You don’t want to roll out your detailed, highly-researched, open-ended question survey only to get a low response rate because people can’t be bothered awkwardly typing answers to mobile-app survey questions.

Again, this is where closed-ended surveys work best. They are simple. They are tailor-made for modern devices and for completing on the go. And even if the answers aren’t always profoundly considered, at least you’re getting some feedback. Anything is better than nothing.

Which Survey Is Right for You?

Surveys can be hugely beneficial. This is a given. And when you roll one out, you want to be sure you’re getting the most bang for your buck.


So when you’re designing your survey, the key questions to ask yourself are: do I want to know specific information or general trends? Who is my typical respondent, and how are they engaging with the survey? Am I looking for subjective feedback or more clinical, easy-to-digest numerical analysis?

The truth, of course, is that there is room for both types of survey questions.

Sometimes, the smartest thing you can do is release the standard, closed-ended question survey and give your respondents the option of open-ended responses.

That way, if someone has a strong view or suggestion for improvement, they are empowered to share it without feeling pressured or overwhelmed.

Survey design can be an art form. But if you follow these tips and consider a blended mix of open-ended and closed-ended questions, you’re bound to get valuable, highly relevant feedback.

Just make sure to avoid the perils of survey fatigue, and don’t be afraid to try out some new methods. You might be surprised by the results.


By now, you indeed agree that asking open-ended questions is one of the most potent customer research methods.
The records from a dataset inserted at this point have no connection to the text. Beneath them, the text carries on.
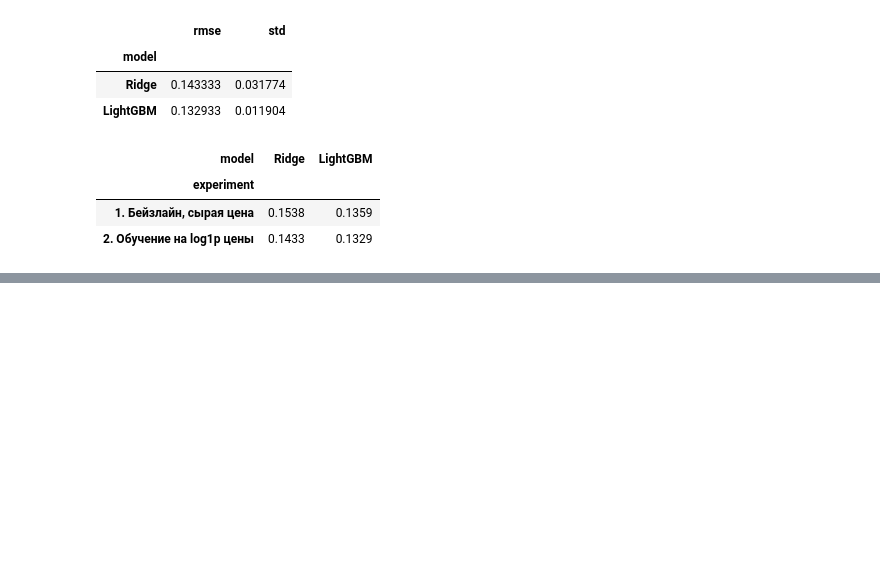
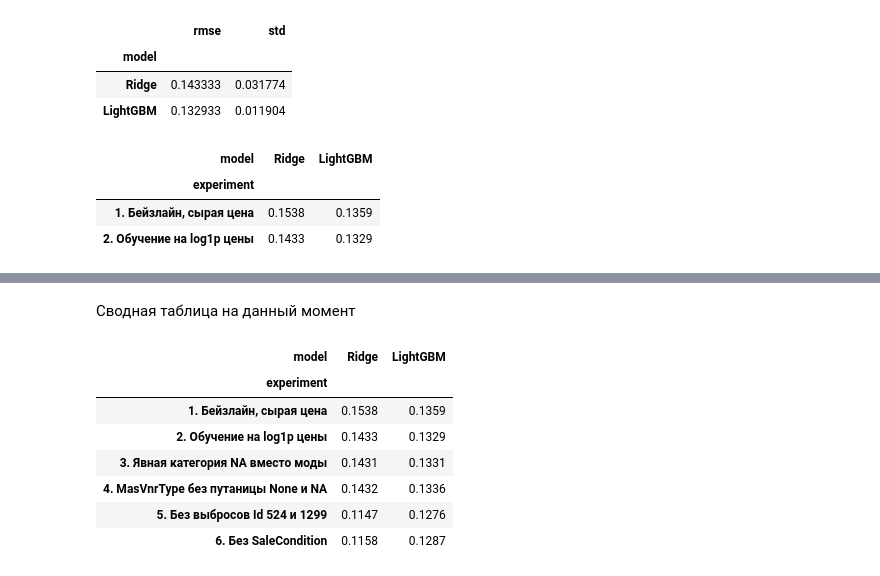
Before and after one commit to LeoFa9/housing_prices, a Jupyter notebook: notebooks/baseline_and_preprocessing.ipynb, the cells around one changed output, grey strips where cells are left out. Saved outputs shown, nothing was run; the diff lists cells and outputs as text; code cells hidden in the pictures; blank space fills up the shorter version.

```diff
--- a/notebooks/baseline_and_preprocessing.ipynb
+++ b/notebooks/baseline_and_preprocessing.ipynb
@@ -171,0 +374,13 @@ show_results()
+# %% [markdown]
+Сводная таблица на данный момент
+# %%
+show_results()
+# %% [output]
+| model | Ridge | LightGBM |
+| experiment |  |  |
+| 1. Бейзлайн, сырая цена | 0.1538 | 0.1359 |
+| 2. Обучение на log1p цены | 0.1433 | 0.1329 |
+| 3. Явная категория NA вместо моды | 0.1431 | 0.1331 |
+| 4. MasVnrType без путаницы None и NA | 0.1432 | 0.1336 |
+| 5. Без выбросов Id 524 и 1299 | 0.1147 | 0.1276 |
+| 6. Без SaleCondition | 0.1158 | 0.1287 |
```
Also changed, not shown: parts of 55 cells of this notebook.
Firstly, they serve as a great standalone solution for collecting qualitative feedback.

Secondly, they ideally complement your closed-ended questions by giving respondents the option to say what they think about your product in their own words. Chances are, you will be stunned by discovery!

We recommend starting with the examples of open-ended questions from this list. We also encourage you to come up with your own. Survicate lets you create your surveys from scratch or use our 300+ ready-to-use survey templates. Sign up for a 10-day free trial to check out all Business plan features + up to 25 survey responses.

Originally published by Kasia Kowalska and Anna Rubkiewicz.